Now and indefinitely (at least through summer 2020), Harvard is using remote work as a key strategy to sustain operational continuity while reducing density and exposure for those who must work on campus during the Coronavirus/COVID-19 public health emergency.
In recent months, departments and units across Harvard have implemented or “scaled up” telework under these circumstances. The information here contains basic principles and best practices that support successful telework under normal conditions, and provide guidance for employees and managers to sustain effective telework now.
You will find highlighted resources that can support teams’ decision-making processes, and places to abbreviate or modify current practices in the new Telework Continuity Toolkit.
- While the principles that govern the University’s guidelines emphasize the need for a written proposal, this sometimes lengthy process can be abbreviated or eliminated.
- Under emergency conditions, departments and units may instead need to focus on developing a communications plan that supports business continuity while teleworking.
- The guidelines stress the importance of maintaining the social connections that are often important to successful teams. Social distancing measures make this challenging. Try thinking about it this way: what we need now is physical spacing and social connectivity.
- The Get Ready to Work Remotely site provides HUIT’s introduction to the tools and resources you’ll need for productive remote work, including information security requirements for your personal devices.
- All employees must still follow Harvard’s information security policy and consider which of three secure configuration options will best serve remote work during what could be a protracted period.
- HUIT's Work Securely Everywhere flyer offers tips to ensure a secure work from home experience.
- Under non-emergency circumstances, engaging in substantial non-Harvard activities is not permitted when teleworking. Now, however, Harvard realizes that closed schools and disruptions of care arrangements may mean that employees must balance work with family caregiving tasks. Harvard's temporarily-amended policies on use of paid time off are intended to provide needed flexibility to do so.

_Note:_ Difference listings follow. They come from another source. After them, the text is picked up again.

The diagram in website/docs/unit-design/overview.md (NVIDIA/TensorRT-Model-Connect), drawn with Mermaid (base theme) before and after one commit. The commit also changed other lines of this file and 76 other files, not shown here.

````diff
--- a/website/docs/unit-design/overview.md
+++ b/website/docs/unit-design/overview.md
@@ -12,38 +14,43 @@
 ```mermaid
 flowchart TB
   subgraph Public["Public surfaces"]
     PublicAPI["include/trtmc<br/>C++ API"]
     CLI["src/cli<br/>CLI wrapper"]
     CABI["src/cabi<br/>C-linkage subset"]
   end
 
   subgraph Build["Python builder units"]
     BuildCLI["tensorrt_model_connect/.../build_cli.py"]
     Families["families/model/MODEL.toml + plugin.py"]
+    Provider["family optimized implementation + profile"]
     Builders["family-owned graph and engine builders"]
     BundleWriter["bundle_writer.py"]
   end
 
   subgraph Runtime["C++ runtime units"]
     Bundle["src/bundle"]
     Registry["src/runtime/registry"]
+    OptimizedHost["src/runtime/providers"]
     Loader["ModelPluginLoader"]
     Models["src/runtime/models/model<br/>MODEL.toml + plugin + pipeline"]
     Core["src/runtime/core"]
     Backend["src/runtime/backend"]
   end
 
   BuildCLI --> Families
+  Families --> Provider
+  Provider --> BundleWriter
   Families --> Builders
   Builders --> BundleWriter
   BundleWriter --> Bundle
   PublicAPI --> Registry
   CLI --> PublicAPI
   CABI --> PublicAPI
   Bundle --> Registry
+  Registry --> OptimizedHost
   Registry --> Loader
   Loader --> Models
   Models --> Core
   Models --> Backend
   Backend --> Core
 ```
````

The SOURCE Program: SOURCE (Subsidy for Occasional, Unplanned, and Respite Care Expenses) is a reimbursement program that helps income-eligible employees work when child or adult care is unavailable.

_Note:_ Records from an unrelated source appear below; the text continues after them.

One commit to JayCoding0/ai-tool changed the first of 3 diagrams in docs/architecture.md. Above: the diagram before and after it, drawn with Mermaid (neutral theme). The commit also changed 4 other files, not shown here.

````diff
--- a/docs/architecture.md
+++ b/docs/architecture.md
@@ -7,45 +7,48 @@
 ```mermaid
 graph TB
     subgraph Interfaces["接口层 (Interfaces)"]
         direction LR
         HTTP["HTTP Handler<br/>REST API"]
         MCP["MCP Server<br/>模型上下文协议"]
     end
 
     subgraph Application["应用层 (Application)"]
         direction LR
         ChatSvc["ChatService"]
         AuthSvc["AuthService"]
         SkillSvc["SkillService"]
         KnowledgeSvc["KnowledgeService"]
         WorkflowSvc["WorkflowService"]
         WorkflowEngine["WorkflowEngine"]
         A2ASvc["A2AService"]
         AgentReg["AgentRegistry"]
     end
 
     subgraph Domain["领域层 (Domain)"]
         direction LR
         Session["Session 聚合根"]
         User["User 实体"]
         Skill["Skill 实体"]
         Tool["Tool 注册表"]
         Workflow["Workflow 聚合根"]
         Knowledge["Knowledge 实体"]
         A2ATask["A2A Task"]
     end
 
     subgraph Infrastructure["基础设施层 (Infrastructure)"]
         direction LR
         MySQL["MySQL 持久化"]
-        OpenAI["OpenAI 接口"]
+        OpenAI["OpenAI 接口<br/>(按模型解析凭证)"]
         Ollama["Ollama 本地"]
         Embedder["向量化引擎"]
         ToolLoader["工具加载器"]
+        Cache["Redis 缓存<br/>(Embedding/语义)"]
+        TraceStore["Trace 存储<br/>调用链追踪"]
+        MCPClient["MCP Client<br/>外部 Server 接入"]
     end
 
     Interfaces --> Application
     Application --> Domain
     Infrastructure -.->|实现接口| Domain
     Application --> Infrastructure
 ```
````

Harvard’s Employee Assistance Program: Harvard’s EAP, provided by KGA, has counselors available 24/7 to help. Note: KGA is now offering both telehealth counseling and chat options. KGA can also assist in identifying local care providers to meet back-up care needs. Register on their website for articles, resources, tools, and training programs. The EAP is just a phone call away: 877-327-4278 (877-EAP-HARV).
Care@Work: Benefits-eligible faculty and staff have access to pre-vetted back-up care, senior care advising, and the Care.com digital platform with thousands of resources for self-directed searches. Note: You must register in advance to use their services; when you do, you will have access to new protocols and requirements regarding in home back-up care to protect everyone’s health during the coronavirus outbreak.
Mindfulness at Work: Harvard University provides a variety of mindfulness meditation classes throughout the year. Benefits of meditation include increases in concentration, productivity, physical and psychological resilience, and the ability to respond skillfully to stressful situations. Meditation is also effective in decreasing depression, physical pain, emotional reactivity, and reliance on unhealthy coping behaviors. The Ten Percent Happier App has also been made available at no charge for benefits-eligible faculty and staff.